The exam will cover Chapters One and Two. This means that you are responsible for all of the material in those chapters, With the exception of the Extended Euclidean Algorithm, presented on pages 31, 32, and the top of page 33 in the book. I will, however, expect you to know that, given integers \(a\) and \(b\), you can find \(x\) and \(y\) so that \(ax+by=gcd(a,b)\) using the (regular) Euclidean algorithm via backsubstitution; and know how to calculate this in simple cases.

Strictly speaking this fact is buried in the discussion in the book immediately following Theorem 2.24 on page 30.

In parentheses I indicate problems from the book that are related.

- Understand how to use truth tables to determine the truth or falsehood of compound propositions built up using AND, OR, NOT, IMPLIES, and EQUIVALENCE, based on the truth or falsehood of the component propositions (problems 7-16)
- Interpret logical propositions in conventional English, and vice versa (Problems 26-32)
- Be able to determine if two compound propositions are equivalent and to prove that using truth tables (22-25)
- Understand the relationship between an implication, its contrapositive, and its converse and, given a proposition, to state its contrapositive and its converse. (55-61, 64)
- Be able to explain how a proof of a compound proposition such as “If P, then Q OR R” and be converted to “If P and NOT Q, then R” and similar techniques labelled “Proof Methods” in Chapter 1. (77-79)
- Work with existential and universal quantifiers, and how they interact with negation. (41-44)
- Be able to interpret statements of the form “For all x, there exists y such that ….” or “There exists x such that for all y…” and to prove simple propositions that involve these constructions. (45-54,67,74)
- Understand the relationship between set operations (Union, Intersection, subset, equality) and logical constructions and be able to prove simple propositions about sets. (68-74)

In Chapter Two, you should:

Be able to reproduce, exactly, the crucial definitions:

- Definition of what it means to say that an integer \(a\) divides an integer \(b\)
- Definition of the quotient and remainder that arise from the statement of the division algorithm.

- Definition of the greatest common divisor and the least common multiple of two integers
- Definition of a prime number

Be able to state the well-ordering principle.

Be able to prove the key results of Chapter Two:

- Proposition 2.11 on properties of divisibility
- The Division Algorithm 2.12
- The Euclidean Algorithm (2.21, 2.22, 2.24, 2.27, 2.28, 2.29)
- The Main Theorem on Diophantine Equations (2.31)
- Theorem 2.41 on representing integers in base \(b\)
- The Theorems and propositions on primes and unique factorization, including the relationship to gcd and lcm (2.51-2.59)

Because of time, I will not ask you for a complete proof of, for example, the Euclidean algorithm.

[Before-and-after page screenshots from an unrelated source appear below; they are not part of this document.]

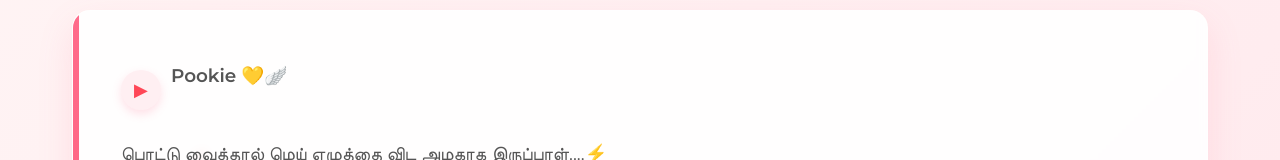
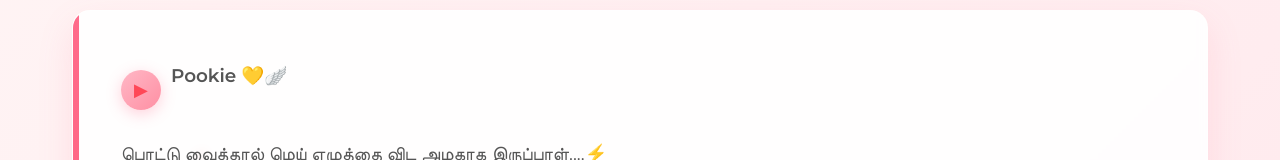
Before and after one commit to SabarishCodeWizard/pookie, a React (Create React App) app: page / in a window 1280 px wide. Shown: the part 342-502 px from the top of the page. Built offline with nearby package versions, Linux system fonts and the light colour scheme.

Commit message:
rollback the  Login / Google Sign-In

```diff
--- a/src/App.css
+++ b/src/App.css
@@ -531,65 +531,99 @@ h1::after {
 
 /* Audio Button Styles */
 .audio-btn {
-  background: rgba(255, 107, 139, 0.1);
-  border: none;
-  border-radius: 50%;
+  position: relative;
   width: 40px;
   height: 40px;
+  border-radius: 50%;
+  background: linear-gradient(135deg, #ffb8c6 0%, #ff8fa3 100%);
+  border: none;
+  cursor: pointer;
   display: flex;
   align-items: center;
   justify-content: center;
-  cursor: pointer;
+  padding: 0;
+  box-shadow: 0 4px 15px rgba(255, 107, 139, 0.3);
   transition: all 0.4s cubic-bezier(0.175, 0.885, 0.32, 1.275);
-  box-shadow: 0 4px 10px rgba(255, 107, 139, 0.2);
+  overflow: hidden;
+  font-size: 18px;
   color: var(--primary-dark);
-  font-size: 18px;
-  position: relative;
-  overflow: hidden;
+  z-index: 1;
 }
 
 .audio-btn:hover {
-  background: rgba(255, 107, 139, 0.2);
   transform: scale(1.1);
-  box-shadow: 0 6px 15px rgba(255, 107, 139, 0.3);
-  color: var(--primary-dark);
+  box-shadow: 0 6px 20px rgba(255, 107, 139, 0.4);
+  background: linear-gradient(135deg, #ff8fa3 0%, #ff6b8b 100%);
 }
 
 .audio-btn:active {
   transform: scale(0.95);
 }
 
-.audio-btn::before {
+/* Pulsing animation when audio is playing */
+.audio-btn.playing {
+  animation: pulse 1.5s infinite ease-in-out, wave 2s infinite linear;
+}
+
+/* Wave animation */
+@keyframes wave {
+  0% {
+    box-shadow: 0 0 0 0 rgba(255, 107, 139, 0.4),
+                0 0 0 0 rgba(255, 107, 139, 0.3);
+  }
+  50% {
+    box-shadow: 0 0 0 10px rgba(255, 107, 139, 0.4),
+                0 0 0 20px rgba(255, 107, 139, 0.1);
+  }
+  100% {
+    box-shadow: 0 0 0 20px rgba(255, 107, 139, 0),
+                0 0 0 30px rgba(255, 107, 139, 0);
+  }
+}
+
+/* Ripple effect */
+.audio-btn::after {
   content: '';
   position: absolute;
+  width: 100%;
+  height: 100%;
   top: 0;
   left: 0;
-  width: 100%;
-  height: 100%;
-  background: linear-gradient(45deg, var(--primary), var(--gold));
+  background: radial-gradient(circle, rgba(255,255,255,0.8) 10%, transparent 10.01%) no-repeat 50%;
+  transform: scale(10,10);
   opacity: 0;
-  transition: opacity 0.3s ease;
-  z-index: -1;
+  transition: transform .5s, opacity 1s;
+  pointer-events: none;
+}
+
+.audio-btn:active::after {
+  transform: scale(0,0);
+  opacity: 0.3;
+  transition: 0s;
+}
+
+/* Tooltip */
+.audio-btn::before {
+  content: attr(aria-label);
+  position: absolute;
+  bottom: -40px;
+  left: 50%;
+  transform: translateX(-50%);
+  background: var(--dark);
+  color: white;
+  padding: 5px 10px;
+  border-radius: 5px;
+  font-size: 12px;
+  opacity: 0;
+  transition: all 0.3s ease;
+  pointer-events: none;
+  white-space: nowrap;
+  font-family: 'Montserrat', sans-serif;
 }
 
 .audio-btn:hover::before {
-  opacity: 0.3;
+  opacity: 1;
+  bottom: -35px;
 }
 
-/* Animation for when audio is playing */
-@keyframes pulse-glow {
-  0% {
-    box-shadow: 0 0 5px rgba(255, 107, 139, 0.3);
-  }
-  50% {
-    box-shadow: 0 0 15px rgba(255, 107, 139, 0.6);
-  }
-  100% {
-    box-shadow: 0 0 5px rgba(255, 107, 139, 0.3);
-  }
-}
-
-.audio-btn.playing {
-  animation: pulse-glow 2s infinite;
-  color: var(--gold);
-}
+/* Update your component to use these classes */
```
Also changed, not shown: src/pages/HomePage.jsx (indentation only).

I could:

- ask you to prove one of the parts of Proposition 2.11 such as the claim that \(a|b\) and \(b|c\) means \(a|c\).
- ask you to prove that the remainder constructed by the division algorithm is unique; in other words, to show that if \(b=aq+r\) and \(b=aq'+r'\) then \(r=r'\).
- ask you to prove Proposition 2.29 without using prime factorization; for example, prove that if \(a|bc\) and \(gcd(a,b)=1\) then \(a|c\) using the fact that \(gcd(a,b)\) is a linear combination of \(a\) and \(b\)
- ask you to prove that the only divisors of a prime power \(p^n\) are \(1,p,\ldots, p^{n-1}, p^{n}\)

or many other smaller results that are buried in the proofs of the bigger results.

Sample problems from Chapter 2: 9, 10, 11, 27, 28, 47-50, 67, 73, 74, 75, 83, 93, 99-102